Could you filter the data below down to the lines that hold the word "height"?
*** Records supplied Section Begins ***
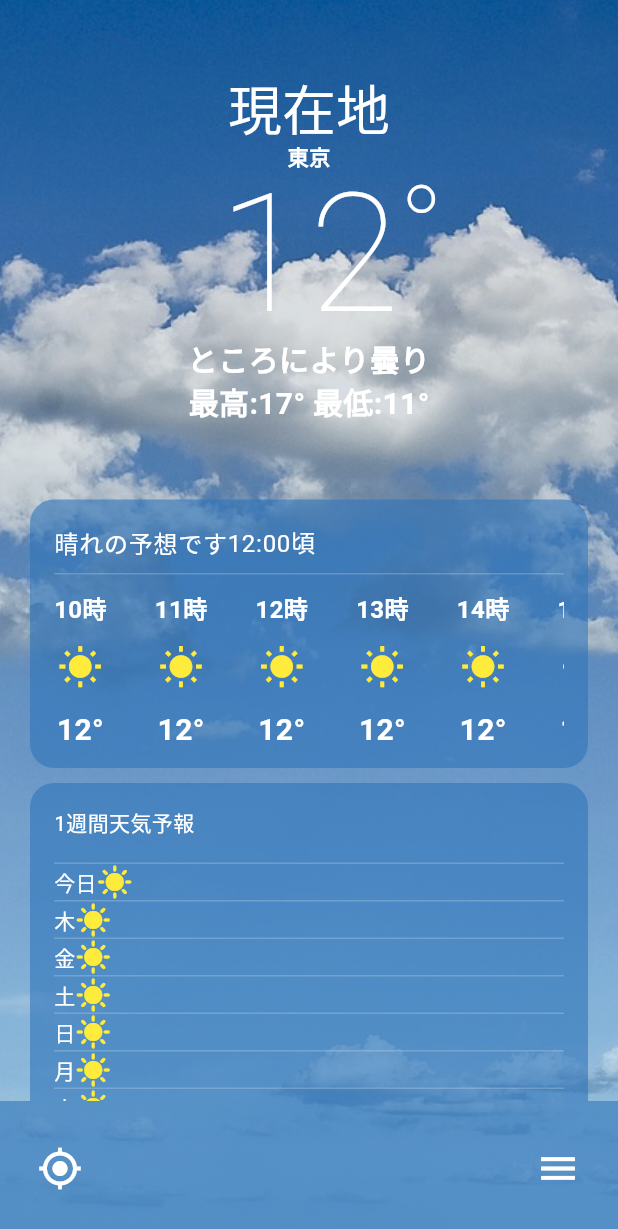
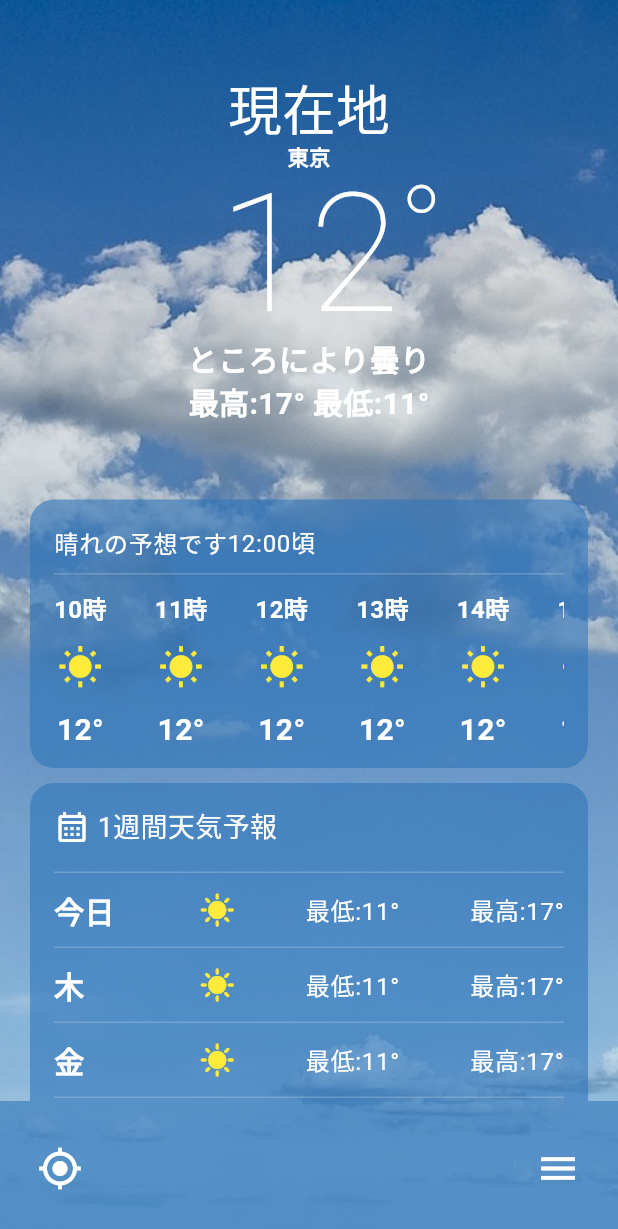
Before and after one commit to yukimiyake0607/clima_riverpod, a Flutter app: the screen it shows after launch, on a phone screen of 412 x 824 dp. Shown: the top 1229 px of the screen. Run offline on Flutter 3.47's test engine with Material 3 defaults, Android fonts, the phone set to English and light mode, and no system bars.

Commit message:
add: weekly_weatherのレイアウト構築完了
ref 以後、API連携等を行う

```diff
--- a/lib/screens/home_screen.dart
+++ b/lib/screens/home_screen.dart
@@ -41,6 +41,7 @@ class HomeScreen extends StatelessWidget {
                   height: 10,
                 ),
                 WeeklyWeather(),
+                SizedBox(height: 15),
               ],
             ),
           ),
--- a/lib/style.dart
+++ b/lib/style.dart
@@ -15,3 +15,12 @@ const kHourlyWeather = TextStyle(
   fontSize: 16.0,
   fontWeight: FontWeight.bold,
 );
+
+const kWeeklyWeather = TextStyle(
+  fontSize: 20,
+  fontWeight: FontWeight.bold,
+);
+
+const kWeeklyWeatherTitle = TextStyle(
+  fontSize: 18,
+);
--- a/lib/widgets/weekly_weather.dart
+++ b/lib/widgets/weekly_weather.dart
@@ -1,3 +1,4 @@
+import 'package:clima_riverpod/style.dart';
 import 'package:flutter/material.dart';
 
 class WeeklyWeather extends StatelessWidget {
@@ -22,10 +23,25 @@ class WeeklyWeather extends StatelessWidget {
       child: Column(
         crossAxisAlignment: CrossAxisAlignment.start,
         children: [
-          const Text('1週間天気予報'),
+          const Row(
+            children: [
+              Icon(
+                Icons.calendar_month_outlined,
+                color: Colors.white,
+              ),
+              SizedBox(
+                width: 5,
+              ),
+              Text(
+                '1週間天気予報',
+                style: kWeeklyWeatherTitle,
+              ),
+            ],
+          ),
           const SizedBox(height: 16),
           ...List.generate(7, (index) {
             return Container(
+              padding: EdgeInsets.symmetric(vertical: 10),
               decoration: BoxDecoration(
                 border: Border(
                   top: BorderSide(
@@ -34,13 +50,26 @@ class WeeklyWeather extends StatelessWidget {
                 ),
               ),
               child: Row(
+                mainAxisAlignment: MainAxisAlignment.spaceBetween,
                 children: [
-                  Text(
-                    index == 0 ? '今日' : getWeekday(index),
+                  SizedBox(
+                    width: 50,
+                    child: Text(
+                      index == 0 ? '今日' : getWeekday(index),
+                      style: kWeeklyWeather,
+                    ),
                   ),
                   const Icon(
                     Icons.sunny,
                     color: Colors.yellow,
+                  ),
+                  Text(
+                    '最低:11°',
+                    style: Theme.of(context).textTheme.bodyLarge,
+                  ),
+                  Text(
+                    '最高:17°',
+                    style: Theme.of(context).textTheme.bodyLarge,
                   ),
                 ],
               ),
```
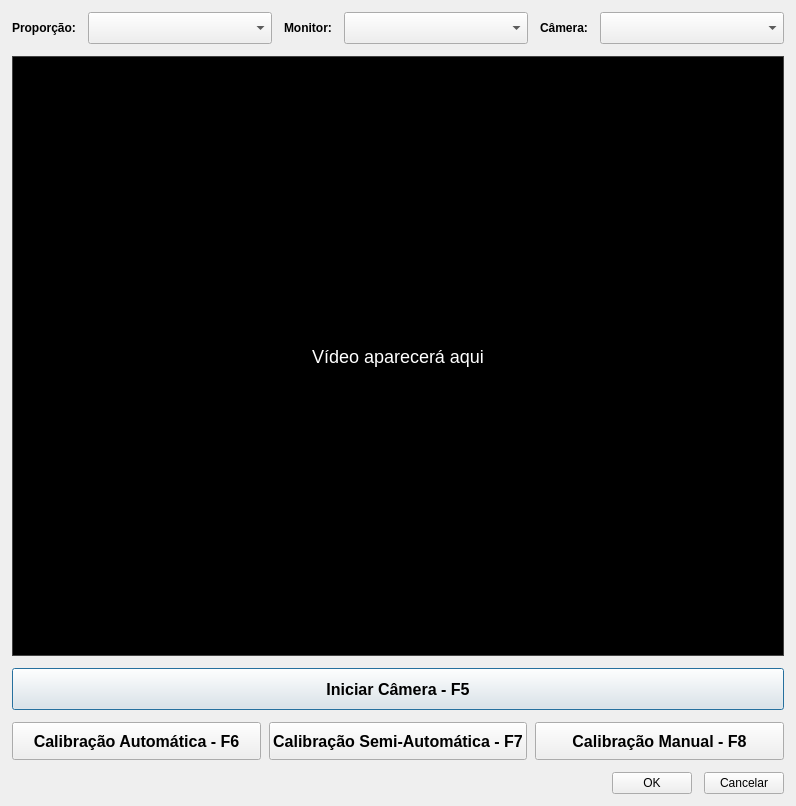
Old version of the form resources/ui/calibrationview.ui in the repository larvattea/ttea.
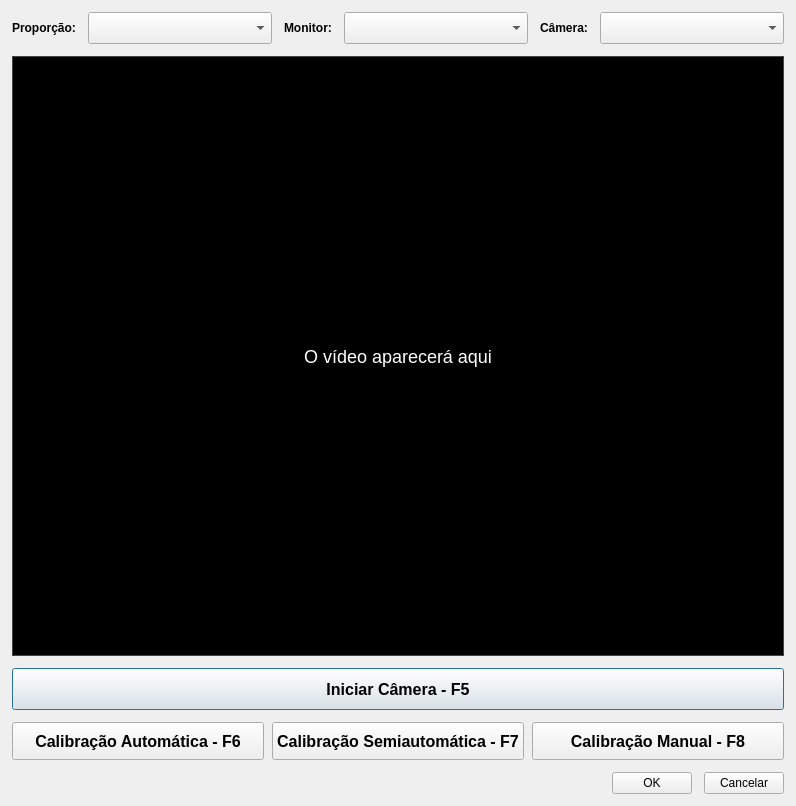
New version of the form. Icons and pictures are not drawn.

Diff of the .ui file:
```diff
--- a/resources/ui/calibrationview.ui
+++ b/resources/ui/calibrationview.ui
@@ -133,7 +133,7 @@
       <string notr="true">background-color: black; color: white; font-size: 18px; border: 1px solid #444;</string>
      </property>
      <property name="text">
-      <string>Vídeo aparecerá aqui</string>
+      <string>O vídeo aparecerá aqui</string>
      </property>
      <property name="alignment">
       <set>Qt::AlignmentFlag::AlignCenter</set>
@@ -204,7 +204,7 @@
         </font>
        </property>
        <property name="text">
-        <string>Calibração Semi-Automática - F7</string>
+        <string>Calibração Semiautomática - F7</string>
        </property>
        <property name="shortcut">
         <string>F7</string>
```
Left out of the diff: 4 changed lines with no effect on the pictures.
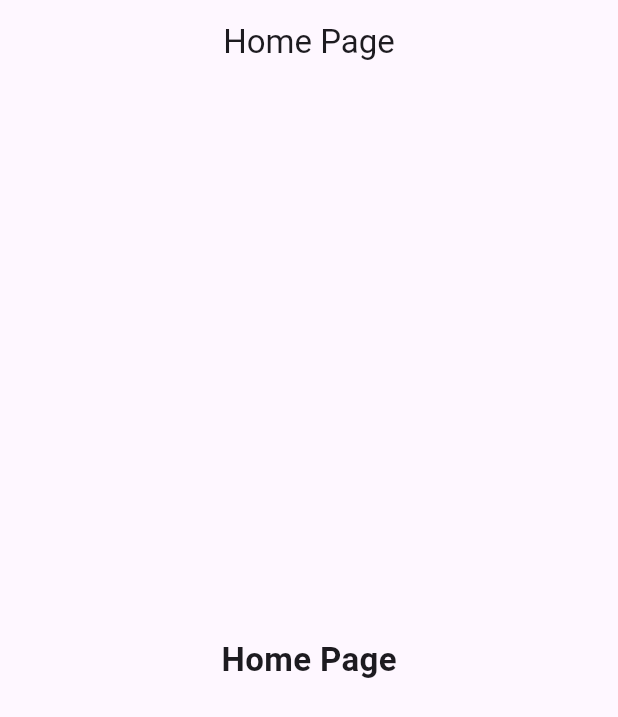
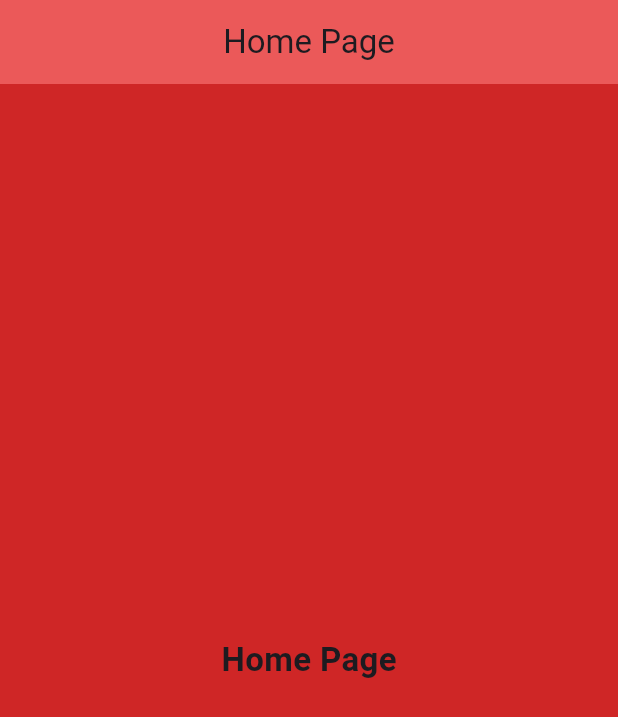
Before and after one commit to abhpandey/Cineflix, a Flutter app: the HomeScreen screen opened directly, on a phone screen of 412 x 824 dp. Shown: the top 717 px of the screen. Run offline on Flutter 3.47's test engine with Material 3 defaults, Android fonts, the phone set to English and light mode, and no system bars.

```diff
--- a/lib/models/onboarding_model.dart
+++ b/lib/models/onboarding_model.dart
@@ -12,7 +12,6 @@ class OnboardingModel {
   });
 }
 
-// Your onboarding pages list
 const List<OnboardingModel> onboardingPages = [
   OnboardingModel(
     title: "Welcome to CineFlix",
--- a/lib/screens/home_screen.dart
+++ b/lib/screens/home_screen.dart
@@ -6,7 +6,10 @@ class HomeScreen extends StatelessWidget {
   @override
   Widget build(BuildContext context) {
     return Scaffold(
+
+      backgroundColor: const Color.fromARGB(255, 207, 38, 38),
       appBar: AppBar(
+        backgroundColor: const Color.fromARGB(255, 235, 89, 89),
         title: const Text("Home Page"),
         centerTitle: true,
       ),
```
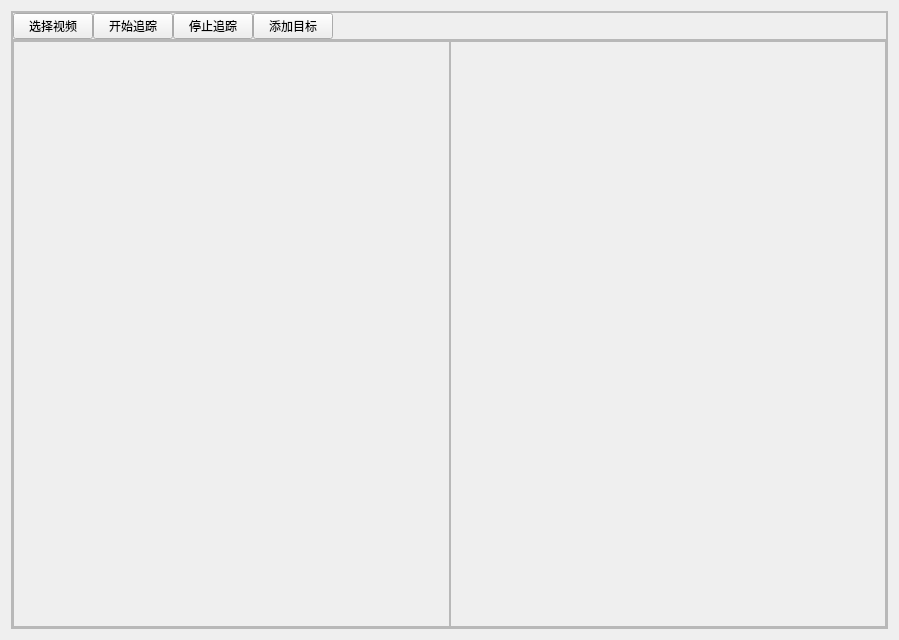
The window that ui/depth_estimation.ui (claudehotline/pyside6-video-player) describes before a commit, drawn with Qt 5.
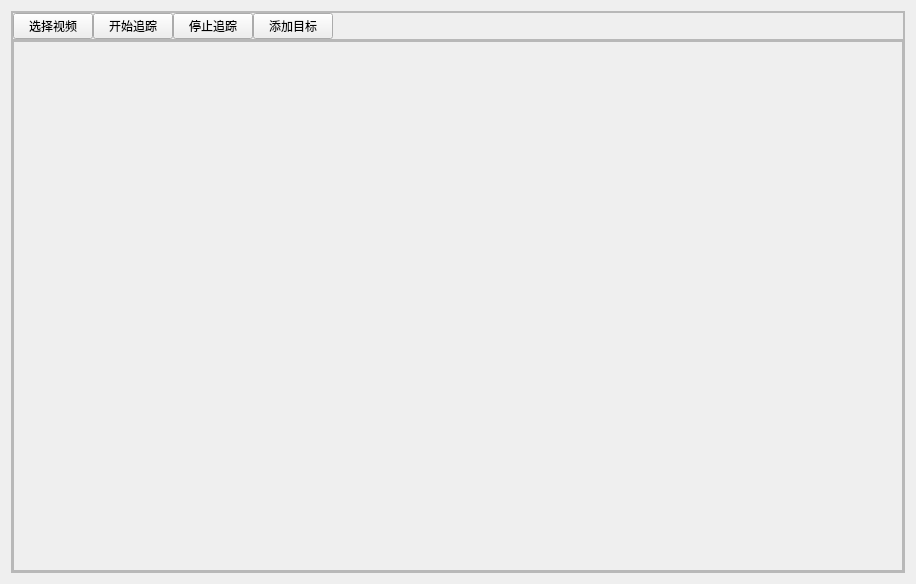
The same window after the commit.

The edit to the form file:
```diff
--- a/ui/depth_estimation.ui
+++ b/ui/depth_estimation.ui
@@ -6,8 +6,8 @@
    <rect>
     <x>0</x>
     <y>0</y>
-    <width>899</width>
-    <height>640</height>
+    <width>916</width>
+    <height>584</height>
    </rect>
   </property>
   <property name="windowTitle">
@@ -126,7 +126,7 @@
         <property name="frameShadow">
          <enum>QFrame::Raised</enum>
         </property>
-        <layout class="QHBoxLayout" name="horizontalLayout_3" stretch="0,0">
+        <layout class="QHBoxLayout" name="horizontalLayout_3" stretch="1">
          <property name="spacing">
           <number>0</number>
          </property>
@@ -152,19 +152,6 @@
            </property>
           </widget>
          </item>
-         <item>
-          <widget class="QFrame" name="frame_5">
-           <property name="frameShape">
-            <enum>QFrame::StyledPanel</enum>
-           </property>
-           <property name="frameShadow">
-            <enum>QFrame::Raised</enum>
-           </property>
-           <property name="midLineWidth">
-            <number>0</number>
-           </property>
-          </widget>
-         </item>
         </layout>
        </widget>
       </item>
```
*** Records supplied Section Ends ***
- [Solution for this exercise]
                   height: 10,
+                SizedBox(height: 15),
           const SizedBox(height: 16),
-    <height>640</height>
+    <height>584</height>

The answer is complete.